Updated PTSD Clinical Guidelines Feature New Research, Recommendations Future Medicine: Can Biomarkers Predict Mental Health Disorders?
Scientists use biology to predict medical conditions and clinical outcomes. In the future, the study of biological markers may help inform mental health treatments. In a recent article, Deployment Health Clinical Center senior research psychologist Dr. Maria Morgan explains what biomarkers are, what they can tell us about different psychological disorders, and what’s next for the field.
Opioid Treatment: New Guidance for Providers on Risks, Recommendations
Doctors may prescribe opioid medications to treat severe or chronic pain. But using them comes with notable risks – especially for those coping with posttraumatic stress disorder (PTSD), traumatic brain injury (TBI) or substance misuse.
The Departments of Defense and Veterans Affairs (VA) recently updated clinical guidelines on opioid therapy. These guidelines recommend assessing the risks of using opioid therapy, and address concerns such as managing withdrawal, misuse and overdose in the military.
Overdose is of particular concern for anyone who uses opioids. Certain mental health conditions such as PTSD, depression, anxiety and substance use disorder, present additional risk factors. One study found significantly higher rates of opioid misuse in veterans with PTSD.
Mom, Psychologist Shares How Laughter Can Strengthen Relationships
Laughing with a service member, family member or friend can be a fun and healthy way to connect. Julie Kinn, deputy director of the National Center of Telehealth and Technology Mobile Health Program, shares a family experience that makes her laugh until this day in a recent AfterDeployment blog post.
Laughing about shared circumstances builds a sense of connection. Just be sure the shared memory is one that everyone finds funny (and not one that will make someone feel embarrassed or ashamed).
6 Ways to Avoid Isolation This Summer
Depression, post-traumatic stress disorder (PTSD), and other mental health issues can leave you feeling disconnected, isolated, disengaged and lonely. Here are some ways to reconnect with yourself and others this summer:
Engage and Reconnect
Make time to spend with family and friends. Take a summer day trip or vacation with your family. Stay local and hang out with friends at a barbecue. The National Center for Telehealth and Technology developed the Positive Activity Jackpot app as a tool for pleasant event scheduling in your area.
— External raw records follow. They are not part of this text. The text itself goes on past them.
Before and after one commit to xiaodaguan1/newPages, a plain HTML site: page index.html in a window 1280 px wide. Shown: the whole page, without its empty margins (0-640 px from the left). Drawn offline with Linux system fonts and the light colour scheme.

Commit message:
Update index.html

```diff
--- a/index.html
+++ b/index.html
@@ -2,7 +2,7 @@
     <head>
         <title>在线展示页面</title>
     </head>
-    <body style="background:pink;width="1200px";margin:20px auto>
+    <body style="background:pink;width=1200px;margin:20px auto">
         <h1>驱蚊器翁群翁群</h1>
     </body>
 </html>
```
The app allows you to plan group activities in a simple, helpful way. Give yourself permission to leave if an event becomes overwhelming, but make the commitment to go connect for a bit.
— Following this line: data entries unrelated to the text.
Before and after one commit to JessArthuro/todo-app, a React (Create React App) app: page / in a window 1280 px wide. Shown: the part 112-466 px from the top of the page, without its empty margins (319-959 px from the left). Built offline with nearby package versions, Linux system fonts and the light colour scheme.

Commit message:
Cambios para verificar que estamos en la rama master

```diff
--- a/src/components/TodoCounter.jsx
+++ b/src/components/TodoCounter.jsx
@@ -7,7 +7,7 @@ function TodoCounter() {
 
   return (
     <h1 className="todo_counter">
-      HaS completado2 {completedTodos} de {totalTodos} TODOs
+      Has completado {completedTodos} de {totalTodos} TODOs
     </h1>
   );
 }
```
Military Health Experts Tweet to Raise Awareness for PTSD
“Posttraumatic stress disorder (PTSD) is treatable.” Military health experts shared this message with more than 250,000 Twitter users during a live chat June 27. Defense Centers of Excellence for Psychological Health and Traumatic Brain Injury (DCoE) hosted the event to connect with members of the military community to talk about stress and PTSD.
June 27 marked the 7th annual National PTSD Awareness Day recognized by the president. This is noteworthy because until recently, medical information or treatment for PTSD was very limited.
Today, we know that 149,000 active-duty service members received a PTSD diagnosis in the Military Health System from 2000 to 2014. According to the Department of Veterans Affairs National Center for PTSD, 7.8 percent of Americans will experience PTSD at some point in their lives, with women twice as likely as men to develop the disorder.